TASK PROMPT: Each record below should be output verbatim, without pictures.

SUPPLIED DATA Block Start

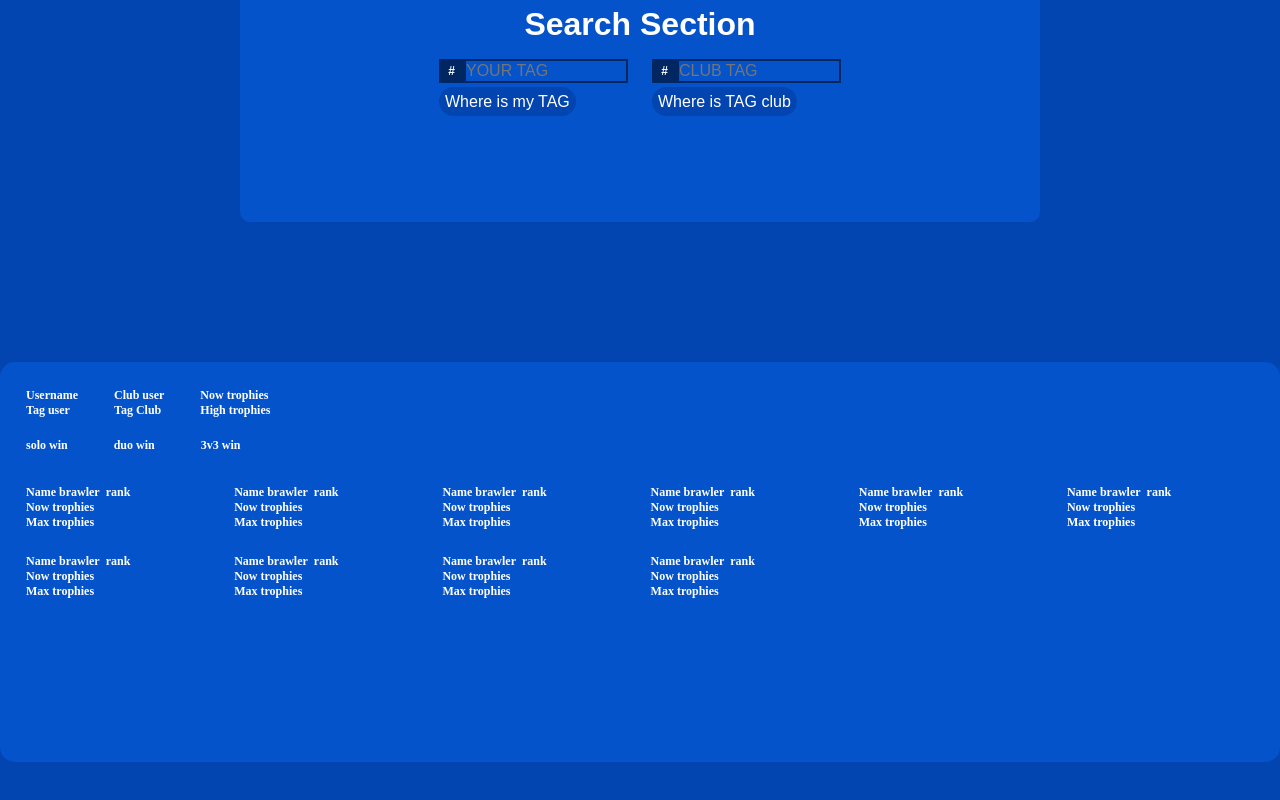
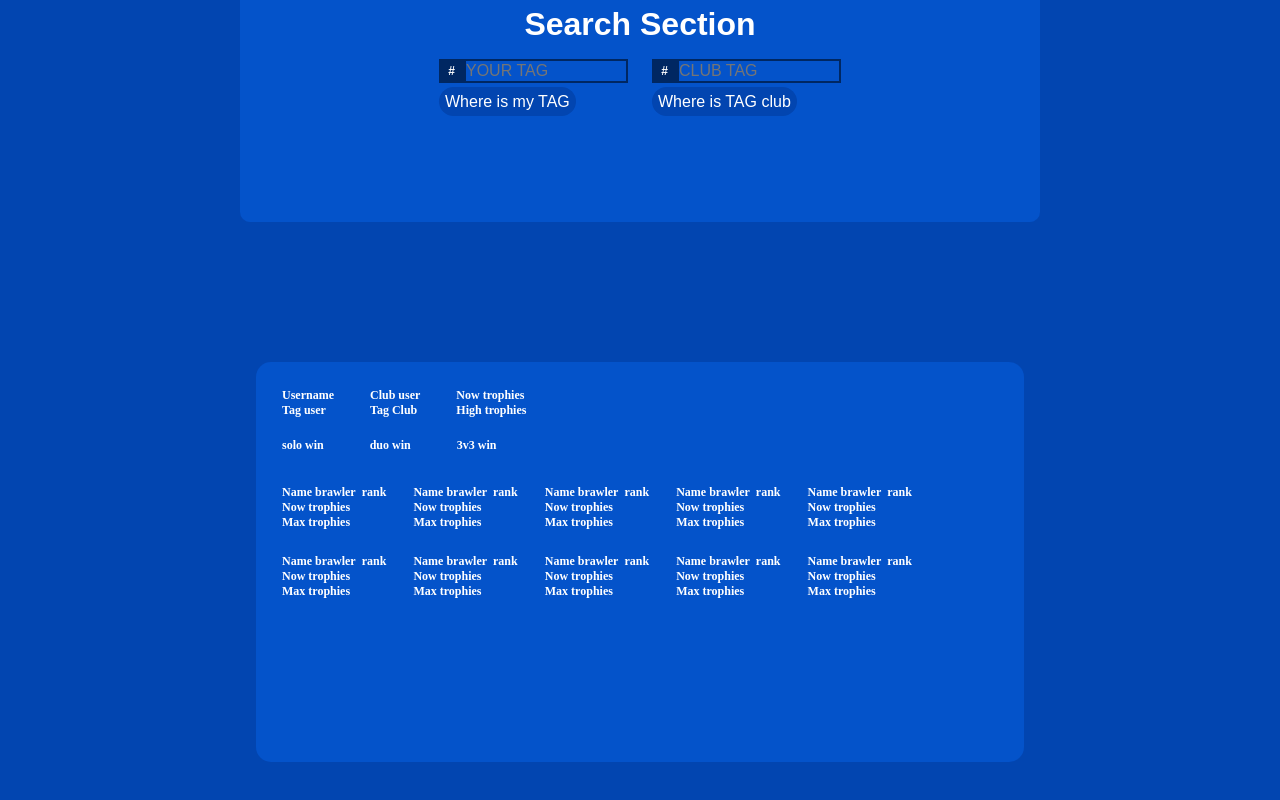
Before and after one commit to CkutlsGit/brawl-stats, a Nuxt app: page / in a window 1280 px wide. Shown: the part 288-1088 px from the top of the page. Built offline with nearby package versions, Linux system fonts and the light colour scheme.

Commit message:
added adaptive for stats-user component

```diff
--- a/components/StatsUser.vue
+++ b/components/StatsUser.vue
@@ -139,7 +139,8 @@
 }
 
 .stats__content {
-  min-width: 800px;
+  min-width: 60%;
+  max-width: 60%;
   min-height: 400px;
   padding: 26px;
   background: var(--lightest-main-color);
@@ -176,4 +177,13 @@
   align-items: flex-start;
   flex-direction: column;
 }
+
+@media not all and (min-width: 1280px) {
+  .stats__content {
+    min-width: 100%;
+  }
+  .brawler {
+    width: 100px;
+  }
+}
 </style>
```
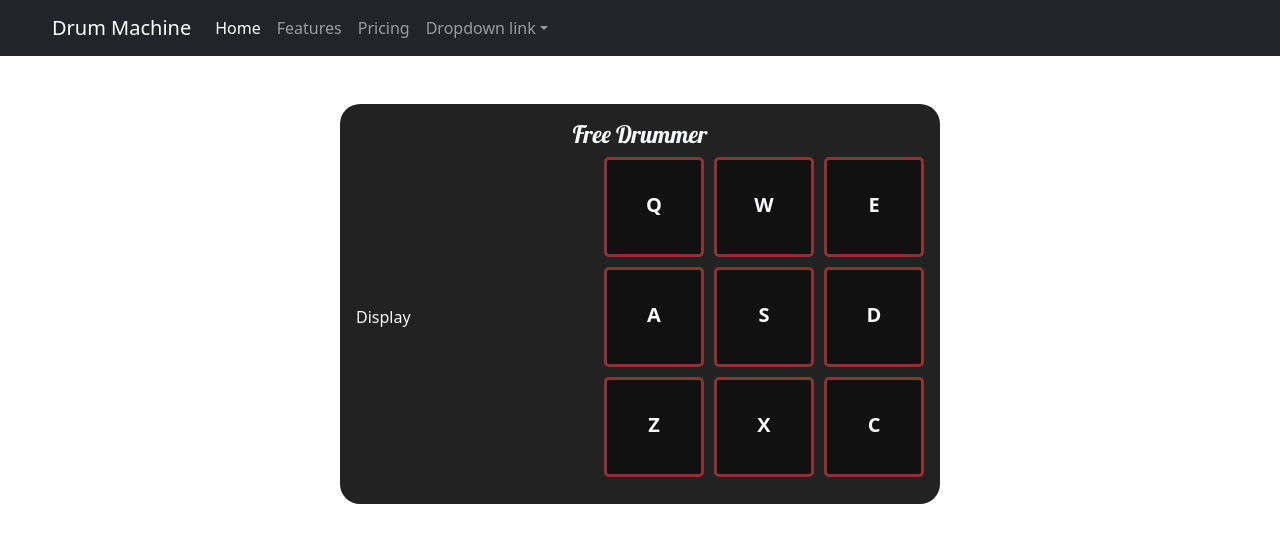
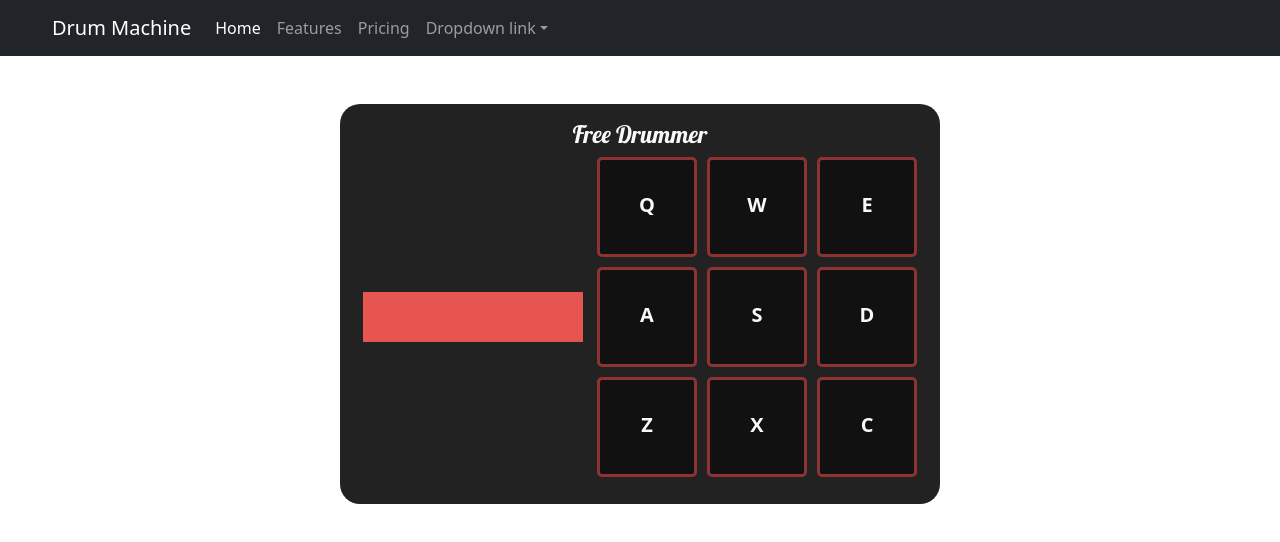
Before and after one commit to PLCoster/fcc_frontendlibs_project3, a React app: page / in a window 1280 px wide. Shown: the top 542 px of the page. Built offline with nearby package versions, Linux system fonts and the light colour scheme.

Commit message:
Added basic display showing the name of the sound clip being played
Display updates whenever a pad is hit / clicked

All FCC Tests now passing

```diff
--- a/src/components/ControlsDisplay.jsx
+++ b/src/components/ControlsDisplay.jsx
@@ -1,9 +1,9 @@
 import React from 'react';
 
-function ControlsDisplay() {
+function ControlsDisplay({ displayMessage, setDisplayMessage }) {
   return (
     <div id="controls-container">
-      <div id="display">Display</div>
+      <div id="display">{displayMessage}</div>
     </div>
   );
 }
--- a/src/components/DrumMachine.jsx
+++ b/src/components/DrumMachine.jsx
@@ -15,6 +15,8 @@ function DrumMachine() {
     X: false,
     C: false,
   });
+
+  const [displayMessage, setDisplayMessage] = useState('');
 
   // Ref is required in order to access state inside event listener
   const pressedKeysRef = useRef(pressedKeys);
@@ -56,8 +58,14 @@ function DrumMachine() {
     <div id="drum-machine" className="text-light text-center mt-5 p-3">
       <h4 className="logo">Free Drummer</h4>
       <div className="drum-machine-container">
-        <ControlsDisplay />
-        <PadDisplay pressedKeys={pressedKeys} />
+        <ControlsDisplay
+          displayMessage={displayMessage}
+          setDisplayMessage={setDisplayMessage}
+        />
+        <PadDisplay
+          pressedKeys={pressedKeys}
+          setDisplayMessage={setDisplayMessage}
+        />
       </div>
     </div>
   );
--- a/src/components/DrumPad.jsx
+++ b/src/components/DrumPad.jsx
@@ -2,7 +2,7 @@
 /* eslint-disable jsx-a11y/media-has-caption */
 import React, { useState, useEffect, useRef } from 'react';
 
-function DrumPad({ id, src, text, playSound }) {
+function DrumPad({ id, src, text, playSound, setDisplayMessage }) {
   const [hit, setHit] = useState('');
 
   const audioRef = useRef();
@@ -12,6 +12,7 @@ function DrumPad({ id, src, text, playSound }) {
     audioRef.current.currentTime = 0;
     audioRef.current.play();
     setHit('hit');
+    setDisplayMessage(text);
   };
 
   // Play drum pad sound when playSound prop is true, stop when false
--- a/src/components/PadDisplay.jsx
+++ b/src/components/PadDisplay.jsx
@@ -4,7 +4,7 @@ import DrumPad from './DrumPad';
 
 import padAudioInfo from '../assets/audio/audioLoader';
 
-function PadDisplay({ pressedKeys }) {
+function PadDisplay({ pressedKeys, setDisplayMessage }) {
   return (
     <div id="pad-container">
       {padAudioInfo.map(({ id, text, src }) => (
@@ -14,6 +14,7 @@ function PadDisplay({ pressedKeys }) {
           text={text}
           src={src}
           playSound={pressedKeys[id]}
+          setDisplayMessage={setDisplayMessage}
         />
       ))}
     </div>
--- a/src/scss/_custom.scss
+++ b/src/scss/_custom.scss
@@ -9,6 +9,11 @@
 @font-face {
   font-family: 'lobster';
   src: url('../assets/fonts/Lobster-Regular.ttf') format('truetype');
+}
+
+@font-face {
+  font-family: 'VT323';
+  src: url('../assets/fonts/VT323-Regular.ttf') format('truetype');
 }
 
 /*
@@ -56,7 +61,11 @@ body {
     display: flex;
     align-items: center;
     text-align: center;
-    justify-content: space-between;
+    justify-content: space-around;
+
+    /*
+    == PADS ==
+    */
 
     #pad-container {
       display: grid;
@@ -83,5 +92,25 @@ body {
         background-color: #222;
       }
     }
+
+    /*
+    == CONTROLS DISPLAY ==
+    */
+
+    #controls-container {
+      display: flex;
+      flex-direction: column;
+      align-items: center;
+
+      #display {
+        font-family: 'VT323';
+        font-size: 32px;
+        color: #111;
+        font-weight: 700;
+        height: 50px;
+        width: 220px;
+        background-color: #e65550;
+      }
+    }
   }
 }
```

SUPPLIED DATA Block End

TASK OUTPUT:
Before and after one commit to CkutlsGit/brawl-stats, a Nuxt app: page / in a window 1280 px wide. Shown: the part 288-1088 px from the top of the page. Built offline with nearby package versions, Linux system fonts and the light colour scheme.

Commit message:
added adaptive for stats-user component

```diff
--- a/components/StatsUser.vue
+++ b/components/StatsUser.vue
@@ -139,7 +139,8 @@
 }
 
 .stats__content {
-  min-width: 800px;
+  min-width: 60%;
+  max-width: 60%;
   min-height: 400px;
   padding: 26px;
   background: var(--lightest-main-color);
@@ -176,4 +177,13 @@
   align-items: flex-start;
   flex-direction: column;
 }
+
+@media not all and (min-width: 1280px) {
+  .stats__content {
+    min-width: 100%;
+  }
+  .brawler {
+    width: 100px;
+  }
+}
 </style>
```
Before and after one commit to PLCoster/fcc_frontendlibs_project3, a React app: page / in a window 1280 px wide. Shown: the top 542 px of the page. Built offline with nearby package versions, Linux system fonts and the light colour scheme.

Commit message:
Added basic display showing the name of the sound clip being played
Display updates whenever a pad is hit / clicked

All FCC Tests now passing

```diff
--- a/src/components/ControlsDisplay.jsx
+++ b/src/components/ControlsDisplay.jsx
@@ -1,9 +1,9 @@
 import React from 'react';
 
-function ControlsDisplay() {
+function ControlsDisplay({ displayMessage, setDisplayMessage }) {
   return (
     <div id="controls-container">
-      <div id="display">Display</div>
+      <div id="display">{displayMessage}</div>
     </div>
   );
 }
--- a/src/components/DrumMachine.jsx
+++ b/src/components/DrumMachine.jsx
@@ -15,6 +15,8 @@ function DrumMachine() {
     X: false,
     C: false,
   });
+
+  const [displayMessage, setDisplayMessage] = useState('');
 
   // Ref is required in order to access state inside event listener
   const pressedKeysRef = useRef(pressedKeys);
@@ -56,8 +58,14 @@ function DrumMachine() {
     <div id="drum-machine" className="text-light text-center mt-5 p-3">
       <h4 className="logo">Free Drummer</h4>
       <div className="drum-machine-container">
-        <ControlsDisplay />
-        <PadDisplay pressedKeys={pressedKeys} />
+        <ControlsDisplay
+          displayMessage={displayMessage}
+          setDisplayMessage={setDisplayMessage}
+        />
+        <PadDisplay
+          pressedKeys={pressedKeys}
+          setDisplayMessage={setDisplayMessage}
+        />
       </div>
     </div>
   );
--- a/src/components/DrumPad.jsx
+++ b/src/components/DrumPad.jsx
@@ -2,7 +2,7 @@
 /* eslint-disable jsx-a11y/media-has-caption */
 import React, { useState, useEffect, useRef } from 'react';
 
-function DrumPad({ id, src, text, playSound }) {
+function DrumPad({ id, src, text, playSound, setDisplayMessage }) {
   const [hit, setHit] = useState('');
 
   const audioRef = useRef();
@@ -12,6 +12,7 @@ function DrumPad({ id, src, text, playSound }) {
     audioRef.current.currentTime = 0;
     audioRef.current.play();
     setHit('hit');
+    setDisplayMessage(text);
   };
 
   // Play drum pad sound when playSound prop is true, stop when false
--- a/src/components/PadDisplay.jsx
+++ b/src/components/PadDisplay.jsx
@@ -4,7 +4,7 @@ import DrumPad from './DrumPad';
 
 import padAudioInfo from '../assets/audio/audioLoader';
 
-function PadDisplay({ pressedKeys }) {
+function PadDisplay({ pressedKeys, setDisplayMessage }) {
   return (
     <div id="pad-container">
       {padAudioInfo.map(({ id, text, src }) => (
@@ -14,6 +14,7 @@ function PadDisplay({ pressedKeys }) {
           text={text}
           src={src}
           playSound={pressedKeys[id]}
+          setDisplayMessage={setDisplayMessage}
         />
       ))}
     </div>
--- a/src/scss/_custom.scss
+++ b/src/scss/_custom.scss
@@ -9,6 +9,11 @@
 @font-face {
   font-family: 'lobster';
   src: url('../assets/fonts/Lobster-Regular.ttf') format('truetype');
+}
+
+@font-face {
+  font-family: 'VT323';
+  src: url('../assets/fonts/VT323-Regular.ttf') format('truetype');
 }
 
 /*
@@ -56,7 +61,11 @@ body {
     display: flex;
     align-items: center;
     text-align: center;
-    justify-content: space-between;
+    justify-content: space-around;
+
+    /*
+    == PADS ==
+    */
 
     #pad-container {
       display: grid;
@@ -83,5 +92,25 @@ body {
         background-color: #222;
       }
     }
+
+    /*
+    == CONTROLS DISPLAY ==
+    */
+
+    #controls-container {
+      display: flex;
+      flex-direction: column;
+      align-items: center;
+
+      #display {
+        font-family: 'VT323';
+        font-size: 32px;
+        color: #111;
+        font-weight: 700;
+        height: 50px;
+        width: 220px;
+        background-color: #e65550;
+      }
+    }
   }
 }
```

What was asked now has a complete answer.